Combining the lottery ticket device from Cornell Woolrich's short story "Post Mortem" with Victor Hugo's more famous The Man Who Laughs, this Castle concoction is by far the most elegant of his horror films. Its slow pace and reliance on psychological tension may be off-putting at first, but the film has developed a steadfast cult following over the years and remains highly effective for more patient viewers. Most of its notoriety Mr. Sardonicuscenters around Castle's sole gimmick here, the "Punishment Poll." Castle appears twice: at the beginning of the film to introduce the dictionary meaning of a "ghoul" (only used in the film in a metaphorical sense), and then again before the finale to administer a poll in the audience to determine Sardonicus' fate. All ticket goers were given a card featuring a thumbs up or thumbs down option, and after tabulation, the villain (who isn't that evil, really) is given his due. Of course, Castle only attached one real ending to his prints; never underestimate the bloodlust of the general public. (And can anyone with lipreading abilities decipher what Castle was originally saying before he clumsily relooped his line, "And I hope your nightmares are nice ones"?).

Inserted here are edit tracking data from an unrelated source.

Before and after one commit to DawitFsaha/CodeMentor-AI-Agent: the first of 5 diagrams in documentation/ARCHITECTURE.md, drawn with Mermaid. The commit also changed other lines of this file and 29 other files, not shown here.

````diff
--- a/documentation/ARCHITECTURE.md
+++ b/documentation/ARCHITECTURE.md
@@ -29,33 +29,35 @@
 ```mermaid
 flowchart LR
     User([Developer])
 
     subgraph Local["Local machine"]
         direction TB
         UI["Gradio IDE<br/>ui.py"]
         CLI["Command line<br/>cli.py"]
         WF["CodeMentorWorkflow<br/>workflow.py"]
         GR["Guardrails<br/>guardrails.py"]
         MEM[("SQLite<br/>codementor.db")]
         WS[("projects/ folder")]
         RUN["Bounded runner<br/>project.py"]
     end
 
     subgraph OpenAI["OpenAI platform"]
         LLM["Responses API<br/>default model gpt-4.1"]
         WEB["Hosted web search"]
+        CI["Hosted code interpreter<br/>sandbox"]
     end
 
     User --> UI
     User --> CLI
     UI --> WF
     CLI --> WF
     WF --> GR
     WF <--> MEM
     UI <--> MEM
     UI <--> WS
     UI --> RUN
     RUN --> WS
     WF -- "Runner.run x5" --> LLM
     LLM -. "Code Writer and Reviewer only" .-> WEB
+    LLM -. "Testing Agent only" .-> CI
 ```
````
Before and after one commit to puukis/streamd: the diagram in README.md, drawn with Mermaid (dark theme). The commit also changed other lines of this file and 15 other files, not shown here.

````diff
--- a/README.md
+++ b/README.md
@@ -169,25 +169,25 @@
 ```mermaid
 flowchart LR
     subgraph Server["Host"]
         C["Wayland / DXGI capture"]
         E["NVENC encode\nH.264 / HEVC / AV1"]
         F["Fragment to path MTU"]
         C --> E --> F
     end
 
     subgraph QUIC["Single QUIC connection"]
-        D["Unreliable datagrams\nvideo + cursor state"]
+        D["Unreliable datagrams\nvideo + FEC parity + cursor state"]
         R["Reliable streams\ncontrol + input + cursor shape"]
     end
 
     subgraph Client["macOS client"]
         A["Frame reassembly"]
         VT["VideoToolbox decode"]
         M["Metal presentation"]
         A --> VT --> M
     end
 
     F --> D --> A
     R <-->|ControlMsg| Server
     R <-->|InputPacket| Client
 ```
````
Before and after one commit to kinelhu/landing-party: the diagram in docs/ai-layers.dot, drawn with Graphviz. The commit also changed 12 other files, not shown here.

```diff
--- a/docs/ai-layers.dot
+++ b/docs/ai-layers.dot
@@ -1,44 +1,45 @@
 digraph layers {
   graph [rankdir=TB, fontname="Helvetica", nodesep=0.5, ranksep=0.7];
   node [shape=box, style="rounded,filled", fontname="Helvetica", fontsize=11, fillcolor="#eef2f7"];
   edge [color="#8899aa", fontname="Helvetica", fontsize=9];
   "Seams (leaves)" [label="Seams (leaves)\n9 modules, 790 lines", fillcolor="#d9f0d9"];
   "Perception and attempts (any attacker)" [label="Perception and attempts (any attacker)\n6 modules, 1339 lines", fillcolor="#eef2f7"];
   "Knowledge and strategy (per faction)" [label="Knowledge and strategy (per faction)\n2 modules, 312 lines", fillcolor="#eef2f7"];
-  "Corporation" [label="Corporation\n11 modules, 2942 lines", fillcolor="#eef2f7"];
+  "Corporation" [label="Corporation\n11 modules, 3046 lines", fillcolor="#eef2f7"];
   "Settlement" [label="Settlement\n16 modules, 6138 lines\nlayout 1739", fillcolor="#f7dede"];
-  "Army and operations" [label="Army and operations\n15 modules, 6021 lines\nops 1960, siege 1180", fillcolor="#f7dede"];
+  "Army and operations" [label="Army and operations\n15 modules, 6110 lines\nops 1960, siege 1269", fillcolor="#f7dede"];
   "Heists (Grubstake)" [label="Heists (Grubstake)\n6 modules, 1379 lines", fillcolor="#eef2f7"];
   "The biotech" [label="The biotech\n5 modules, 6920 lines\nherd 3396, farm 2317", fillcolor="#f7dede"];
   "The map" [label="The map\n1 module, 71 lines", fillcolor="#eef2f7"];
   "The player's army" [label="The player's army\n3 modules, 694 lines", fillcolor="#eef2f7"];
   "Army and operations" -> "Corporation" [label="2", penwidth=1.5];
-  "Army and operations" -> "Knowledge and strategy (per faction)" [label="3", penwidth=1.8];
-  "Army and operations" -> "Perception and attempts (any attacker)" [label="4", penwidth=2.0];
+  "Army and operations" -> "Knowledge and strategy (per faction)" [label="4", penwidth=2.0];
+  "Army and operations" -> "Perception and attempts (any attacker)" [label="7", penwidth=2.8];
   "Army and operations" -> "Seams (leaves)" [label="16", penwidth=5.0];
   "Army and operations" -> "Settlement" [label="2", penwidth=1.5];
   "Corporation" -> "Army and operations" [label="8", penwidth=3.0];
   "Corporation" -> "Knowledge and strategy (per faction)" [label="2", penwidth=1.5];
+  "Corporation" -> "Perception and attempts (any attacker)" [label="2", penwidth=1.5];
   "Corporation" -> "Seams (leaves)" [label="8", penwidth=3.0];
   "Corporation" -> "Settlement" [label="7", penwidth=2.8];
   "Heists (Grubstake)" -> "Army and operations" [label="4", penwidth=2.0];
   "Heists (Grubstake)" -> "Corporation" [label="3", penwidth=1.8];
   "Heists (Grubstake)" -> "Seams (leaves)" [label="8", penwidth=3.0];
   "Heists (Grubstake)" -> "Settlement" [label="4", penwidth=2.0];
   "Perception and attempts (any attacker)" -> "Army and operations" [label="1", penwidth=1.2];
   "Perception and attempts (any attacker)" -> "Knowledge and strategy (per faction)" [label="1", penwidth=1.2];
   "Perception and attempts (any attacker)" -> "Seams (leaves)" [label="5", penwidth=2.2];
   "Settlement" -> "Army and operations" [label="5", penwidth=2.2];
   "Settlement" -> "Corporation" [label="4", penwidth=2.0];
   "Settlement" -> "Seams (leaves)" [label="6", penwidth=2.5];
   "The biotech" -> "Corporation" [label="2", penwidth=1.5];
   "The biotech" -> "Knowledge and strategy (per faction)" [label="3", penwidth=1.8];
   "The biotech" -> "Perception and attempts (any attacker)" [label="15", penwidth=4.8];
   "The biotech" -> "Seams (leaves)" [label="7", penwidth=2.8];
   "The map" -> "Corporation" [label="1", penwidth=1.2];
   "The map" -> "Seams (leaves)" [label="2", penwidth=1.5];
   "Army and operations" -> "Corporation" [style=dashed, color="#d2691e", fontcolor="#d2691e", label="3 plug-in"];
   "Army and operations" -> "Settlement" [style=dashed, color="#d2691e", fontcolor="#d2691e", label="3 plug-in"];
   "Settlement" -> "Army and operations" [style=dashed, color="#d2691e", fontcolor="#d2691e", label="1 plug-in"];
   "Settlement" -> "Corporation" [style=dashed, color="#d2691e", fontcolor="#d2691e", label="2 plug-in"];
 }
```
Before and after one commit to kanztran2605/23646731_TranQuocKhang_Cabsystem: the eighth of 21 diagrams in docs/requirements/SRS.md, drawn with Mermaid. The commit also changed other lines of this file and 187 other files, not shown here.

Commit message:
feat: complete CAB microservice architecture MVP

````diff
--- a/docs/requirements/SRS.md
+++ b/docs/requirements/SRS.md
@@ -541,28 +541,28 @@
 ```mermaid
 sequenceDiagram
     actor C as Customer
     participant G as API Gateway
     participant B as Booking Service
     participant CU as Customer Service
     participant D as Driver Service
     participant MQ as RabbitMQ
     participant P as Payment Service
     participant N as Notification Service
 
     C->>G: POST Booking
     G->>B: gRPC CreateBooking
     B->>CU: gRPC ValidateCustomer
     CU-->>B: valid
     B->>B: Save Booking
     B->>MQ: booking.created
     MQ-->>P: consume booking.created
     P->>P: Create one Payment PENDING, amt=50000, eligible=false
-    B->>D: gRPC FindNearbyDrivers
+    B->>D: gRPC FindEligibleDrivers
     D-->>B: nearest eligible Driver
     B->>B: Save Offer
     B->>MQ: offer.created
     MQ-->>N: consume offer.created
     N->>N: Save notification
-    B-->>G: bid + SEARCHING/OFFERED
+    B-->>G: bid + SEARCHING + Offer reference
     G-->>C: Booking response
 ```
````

Mr. SardonicusThough Mr. Sardonicus popped up on television occasionally over the years, it remained curiously unavailable on home video for decades until Sony (or Columbia at the time) released a ragged-looking DVD in 2002. Inexplicably, the music on that release goes several seconds out of sync during Chapter 15 (immediately before the grave digging), cutting into the previous dialogue sequence and remaining slightly out of whack throughout the reel. Extras include a new historical featurette, "Taking the Punishment Poll" (7m36s), which offers an affectionate scholarly look at Castle's promotional approach to the film, and trailers for this film along with 13 Ghosts. For some reason this went on to become Castle's most frequently issued film on Blu-ray, including two different releases (with lossy audio) from Mill Creek (first in 2013 as a baffling double feature with Brotherhood of Satan, then in 2016 paired up with Homicidal) It also appeared in a 2015 Castle DVD pack from Mill Creek (along with 13 Ghosts, Homicidal, The Old Dark House and 13 Frightened Girls), but the version to go for is in the Indicator box as it features the best encoding of the film by far as well as the strongest audio presentation. Again you get an isolated music and effects track for that fun Von Dexter score, while a new audio commentary features the always Mr. Sardonicusworthy team of Daughters of Darkness’ Samm Deighan and Kat Ellinger tackling the film's flamboyant Gothic and German Expressionist elements, Castle's merits as an artists in Mr. Sardonicusaddition to his commercial instincts, the parallels to other films like Corridors of Blood, and the strength of many of his female protagonists. "Taking the Punishment Poll" is ported over here along with a superior new HD scan of the theatrical trailer, while the new "Gothic Castle" (27m51s) with Jonathan Rigby opens with the amusing analogy to "a polar bear leafing through Playboy by a swimming pool" (you'll have to watch to figure that one out) and explains how the Ray Russell novella was spun into a feature film with elements drawn from classics like Dracula. In "The Punishment Poll" (5m55s), Columbia's Richard Kahn appears in an archival interview about how the success of Alfred Hitchcock Presents spurred Castle's desire to appear on the screen for his gimmicks with a focus on the one used here, while the great Stuart Gordon hosts a Trailers from Hell version of the trailer. A 51-image gallery of stills and posters is also included. The limited edition box (6,000 units) also contains insert booklets featuring new liner notes essays by Ellinger, Dan Whitehead, Rebecca Nicole Williams and Jo Botting, as well as archival interviews, credits, and excerpts from critical reviews.

Reviewed on October 11, 2018.